ACTIVITY:
Report back every line of the entries that contains "fill", exactly as written.

-------- WORKING DATA --------

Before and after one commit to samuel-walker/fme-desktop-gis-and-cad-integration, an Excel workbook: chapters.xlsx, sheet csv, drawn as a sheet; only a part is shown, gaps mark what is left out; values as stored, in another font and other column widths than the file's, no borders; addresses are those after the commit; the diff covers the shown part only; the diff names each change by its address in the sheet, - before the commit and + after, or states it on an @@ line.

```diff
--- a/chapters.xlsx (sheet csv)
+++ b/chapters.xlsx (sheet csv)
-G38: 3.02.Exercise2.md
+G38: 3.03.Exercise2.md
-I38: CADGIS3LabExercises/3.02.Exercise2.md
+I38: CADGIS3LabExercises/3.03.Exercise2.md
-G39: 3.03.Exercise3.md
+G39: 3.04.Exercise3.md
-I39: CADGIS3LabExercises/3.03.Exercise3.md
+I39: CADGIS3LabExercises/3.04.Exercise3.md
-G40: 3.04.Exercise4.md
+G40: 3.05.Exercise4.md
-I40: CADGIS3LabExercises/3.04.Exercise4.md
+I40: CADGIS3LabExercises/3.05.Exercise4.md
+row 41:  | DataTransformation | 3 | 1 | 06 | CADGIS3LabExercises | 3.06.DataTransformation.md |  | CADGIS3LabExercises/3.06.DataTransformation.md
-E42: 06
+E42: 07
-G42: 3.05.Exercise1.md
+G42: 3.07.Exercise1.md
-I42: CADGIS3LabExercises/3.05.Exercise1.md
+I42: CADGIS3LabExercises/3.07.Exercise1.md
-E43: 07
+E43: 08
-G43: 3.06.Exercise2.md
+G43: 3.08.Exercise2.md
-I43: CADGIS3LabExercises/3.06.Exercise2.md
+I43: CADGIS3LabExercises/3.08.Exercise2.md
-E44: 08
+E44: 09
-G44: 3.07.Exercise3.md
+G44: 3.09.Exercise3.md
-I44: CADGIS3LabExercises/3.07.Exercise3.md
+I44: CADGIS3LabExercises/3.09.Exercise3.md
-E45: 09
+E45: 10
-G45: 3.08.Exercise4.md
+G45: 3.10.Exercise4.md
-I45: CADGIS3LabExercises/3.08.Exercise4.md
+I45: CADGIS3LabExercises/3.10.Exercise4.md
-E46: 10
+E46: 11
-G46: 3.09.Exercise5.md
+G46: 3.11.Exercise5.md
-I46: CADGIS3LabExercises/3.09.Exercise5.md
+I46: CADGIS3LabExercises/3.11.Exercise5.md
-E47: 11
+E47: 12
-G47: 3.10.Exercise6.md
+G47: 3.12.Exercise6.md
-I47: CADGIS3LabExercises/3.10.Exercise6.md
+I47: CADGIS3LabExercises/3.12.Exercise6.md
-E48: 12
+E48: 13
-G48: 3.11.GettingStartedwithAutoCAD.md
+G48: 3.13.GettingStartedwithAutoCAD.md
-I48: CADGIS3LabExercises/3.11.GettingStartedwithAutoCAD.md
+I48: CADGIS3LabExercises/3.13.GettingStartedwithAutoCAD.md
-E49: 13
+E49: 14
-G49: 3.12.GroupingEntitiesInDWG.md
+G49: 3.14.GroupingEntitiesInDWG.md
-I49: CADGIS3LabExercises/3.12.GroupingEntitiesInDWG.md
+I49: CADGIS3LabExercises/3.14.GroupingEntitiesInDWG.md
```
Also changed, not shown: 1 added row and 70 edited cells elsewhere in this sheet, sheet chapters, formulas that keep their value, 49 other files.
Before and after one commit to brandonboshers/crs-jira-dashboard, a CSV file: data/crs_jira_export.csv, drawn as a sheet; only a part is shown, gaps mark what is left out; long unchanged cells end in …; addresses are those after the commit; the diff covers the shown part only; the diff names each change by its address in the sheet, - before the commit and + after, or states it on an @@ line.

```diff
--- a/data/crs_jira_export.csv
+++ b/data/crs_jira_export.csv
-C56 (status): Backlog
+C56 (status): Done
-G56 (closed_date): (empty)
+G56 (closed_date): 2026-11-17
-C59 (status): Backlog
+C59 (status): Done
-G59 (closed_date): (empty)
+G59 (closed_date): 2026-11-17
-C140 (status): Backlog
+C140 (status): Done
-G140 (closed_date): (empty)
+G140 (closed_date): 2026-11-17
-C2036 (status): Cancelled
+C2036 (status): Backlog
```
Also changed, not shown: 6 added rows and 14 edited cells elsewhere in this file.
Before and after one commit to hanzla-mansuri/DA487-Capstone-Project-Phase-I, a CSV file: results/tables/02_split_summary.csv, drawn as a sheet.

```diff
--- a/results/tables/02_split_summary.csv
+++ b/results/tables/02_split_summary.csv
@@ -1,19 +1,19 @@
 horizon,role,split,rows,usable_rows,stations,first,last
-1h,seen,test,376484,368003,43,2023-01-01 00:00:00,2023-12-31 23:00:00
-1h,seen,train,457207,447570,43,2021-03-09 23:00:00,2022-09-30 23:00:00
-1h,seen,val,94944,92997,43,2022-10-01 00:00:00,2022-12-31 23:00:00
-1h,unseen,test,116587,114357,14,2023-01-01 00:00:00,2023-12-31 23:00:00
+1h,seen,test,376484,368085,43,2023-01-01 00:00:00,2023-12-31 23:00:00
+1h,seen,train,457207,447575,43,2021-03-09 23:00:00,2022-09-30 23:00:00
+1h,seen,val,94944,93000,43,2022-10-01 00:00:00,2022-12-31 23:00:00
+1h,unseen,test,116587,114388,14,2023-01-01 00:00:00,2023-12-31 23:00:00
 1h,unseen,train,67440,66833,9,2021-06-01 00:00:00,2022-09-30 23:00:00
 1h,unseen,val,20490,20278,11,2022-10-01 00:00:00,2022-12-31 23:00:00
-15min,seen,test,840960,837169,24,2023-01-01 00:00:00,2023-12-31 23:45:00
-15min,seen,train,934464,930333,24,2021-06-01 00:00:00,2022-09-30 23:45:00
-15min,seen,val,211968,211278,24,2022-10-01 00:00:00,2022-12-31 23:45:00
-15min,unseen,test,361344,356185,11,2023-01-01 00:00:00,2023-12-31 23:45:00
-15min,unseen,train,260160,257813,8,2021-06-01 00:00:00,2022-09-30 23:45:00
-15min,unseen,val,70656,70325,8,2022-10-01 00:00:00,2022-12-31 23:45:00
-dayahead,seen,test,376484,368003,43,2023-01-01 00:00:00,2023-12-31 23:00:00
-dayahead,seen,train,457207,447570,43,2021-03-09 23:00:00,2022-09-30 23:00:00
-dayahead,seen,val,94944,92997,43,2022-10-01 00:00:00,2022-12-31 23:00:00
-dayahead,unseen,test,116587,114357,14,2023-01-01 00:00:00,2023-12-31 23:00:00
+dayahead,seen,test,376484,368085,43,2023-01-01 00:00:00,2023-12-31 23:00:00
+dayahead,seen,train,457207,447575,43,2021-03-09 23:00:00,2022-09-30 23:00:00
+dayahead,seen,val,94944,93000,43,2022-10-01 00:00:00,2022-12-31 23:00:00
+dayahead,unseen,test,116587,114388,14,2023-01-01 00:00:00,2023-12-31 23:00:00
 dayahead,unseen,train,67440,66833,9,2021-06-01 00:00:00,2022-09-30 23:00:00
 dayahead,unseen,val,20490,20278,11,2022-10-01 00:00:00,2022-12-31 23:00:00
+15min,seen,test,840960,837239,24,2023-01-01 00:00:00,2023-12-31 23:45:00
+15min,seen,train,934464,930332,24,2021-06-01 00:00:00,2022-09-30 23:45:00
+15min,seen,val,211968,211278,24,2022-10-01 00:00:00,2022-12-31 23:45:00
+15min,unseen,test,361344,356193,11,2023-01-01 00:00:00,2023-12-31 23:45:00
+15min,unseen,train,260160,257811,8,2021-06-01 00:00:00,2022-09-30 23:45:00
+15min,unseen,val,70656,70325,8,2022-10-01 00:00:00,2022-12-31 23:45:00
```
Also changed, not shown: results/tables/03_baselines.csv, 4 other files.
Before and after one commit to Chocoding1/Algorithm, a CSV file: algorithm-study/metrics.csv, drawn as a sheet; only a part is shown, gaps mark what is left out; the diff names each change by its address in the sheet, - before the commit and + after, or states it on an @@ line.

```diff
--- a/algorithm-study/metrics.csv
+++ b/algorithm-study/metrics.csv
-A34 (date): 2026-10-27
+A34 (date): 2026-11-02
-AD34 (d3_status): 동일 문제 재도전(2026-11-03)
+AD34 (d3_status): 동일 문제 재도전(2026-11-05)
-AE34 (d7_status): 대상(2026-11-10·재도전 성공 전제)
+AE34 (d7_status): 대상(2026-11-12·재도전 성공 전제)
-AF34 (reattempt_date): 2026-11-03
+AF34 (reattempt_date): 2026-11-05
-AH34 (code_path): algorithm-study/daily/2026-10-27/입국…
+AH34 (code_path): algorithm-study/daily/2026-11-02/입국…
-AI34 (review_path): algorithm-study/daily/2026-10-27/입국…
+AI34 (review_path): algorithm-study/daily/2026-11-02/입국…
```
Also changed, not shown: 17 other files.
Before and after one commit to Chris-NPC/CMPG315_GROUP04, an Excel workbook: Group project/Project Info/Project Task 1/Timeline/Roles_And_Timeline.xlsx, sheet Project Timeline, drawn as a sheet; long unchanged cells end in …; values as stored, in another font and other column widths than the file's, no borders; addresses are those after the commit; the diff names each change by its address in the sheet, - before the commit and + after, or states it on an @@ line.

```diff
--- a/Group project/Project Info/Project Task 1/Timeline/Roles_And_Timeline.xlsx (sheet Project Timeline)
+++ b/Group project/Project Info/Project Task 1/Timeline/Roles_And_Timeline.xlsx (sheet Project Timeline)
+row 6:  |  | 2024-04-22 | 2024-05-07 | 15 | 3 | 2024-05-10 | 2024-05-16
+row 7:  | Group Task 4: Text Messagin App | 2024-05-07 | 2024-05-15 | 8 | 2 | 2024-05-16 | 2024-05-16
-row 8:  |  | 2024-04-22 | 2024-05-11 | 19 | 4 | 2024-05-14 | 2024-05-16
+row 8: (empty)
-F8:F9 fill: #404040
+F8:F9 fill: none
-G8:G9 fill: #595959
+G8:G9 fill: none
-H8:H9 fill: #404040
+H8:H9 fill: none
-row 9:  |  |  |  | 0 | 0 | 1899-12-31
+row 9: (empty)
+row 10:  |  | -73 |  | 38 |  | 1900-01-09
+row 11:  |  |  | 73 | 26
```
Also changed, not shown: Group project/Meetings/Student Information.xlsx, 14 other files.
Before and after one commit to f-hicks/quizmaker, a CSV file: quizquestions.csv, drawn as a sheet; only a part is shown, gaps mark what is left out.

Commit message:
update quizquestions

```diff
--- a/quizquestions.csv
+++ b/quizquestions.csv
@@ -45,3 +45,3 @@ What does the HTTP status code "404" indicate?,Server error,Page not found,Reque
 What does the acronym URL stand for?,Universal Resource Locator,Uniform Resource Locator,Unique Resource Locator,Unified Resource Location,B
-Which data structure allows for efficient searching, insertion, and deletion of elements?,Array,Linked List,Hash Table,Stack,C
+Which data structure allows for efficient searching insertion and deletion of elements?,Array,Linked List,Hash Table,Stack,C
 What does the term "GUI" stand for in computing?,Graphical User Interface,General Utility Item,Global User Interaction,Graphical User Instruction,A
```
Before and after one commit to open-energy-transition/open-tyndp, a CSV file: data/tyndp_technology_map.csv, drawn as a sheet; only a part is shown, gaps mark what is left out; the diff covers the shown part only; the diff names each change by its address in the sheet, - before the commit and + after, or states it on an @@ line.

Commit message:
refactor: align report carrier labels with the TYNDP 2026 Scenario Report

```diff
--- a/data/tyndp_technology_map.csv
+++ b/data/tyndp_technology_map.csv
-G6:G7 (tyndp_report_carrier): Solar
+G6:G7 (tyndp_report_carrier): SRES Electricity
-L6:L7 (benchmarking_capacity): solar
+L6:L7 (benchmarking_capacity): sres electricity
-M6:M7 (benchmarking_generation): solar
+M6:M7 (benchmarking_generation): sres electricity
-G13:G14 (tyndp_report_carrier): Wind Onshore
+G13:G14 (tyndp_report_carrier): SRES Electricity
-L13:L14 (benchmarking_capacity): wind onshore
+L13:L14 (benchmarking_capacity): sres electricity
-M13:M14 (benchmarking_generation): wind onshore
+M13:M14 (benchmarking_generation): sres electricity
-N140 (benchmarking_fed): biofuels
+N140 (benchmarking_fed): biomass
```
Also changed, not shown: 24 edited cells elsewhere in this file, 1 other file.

--------

EXERCISE OUTPUT:
-F8:F9 fill: #404040
+F8:F9 fill: none
-G8:G9 fill: #595959
+G8:G9 fill: none
-H8:H9 fill: #404040
+H8:H9 fill: none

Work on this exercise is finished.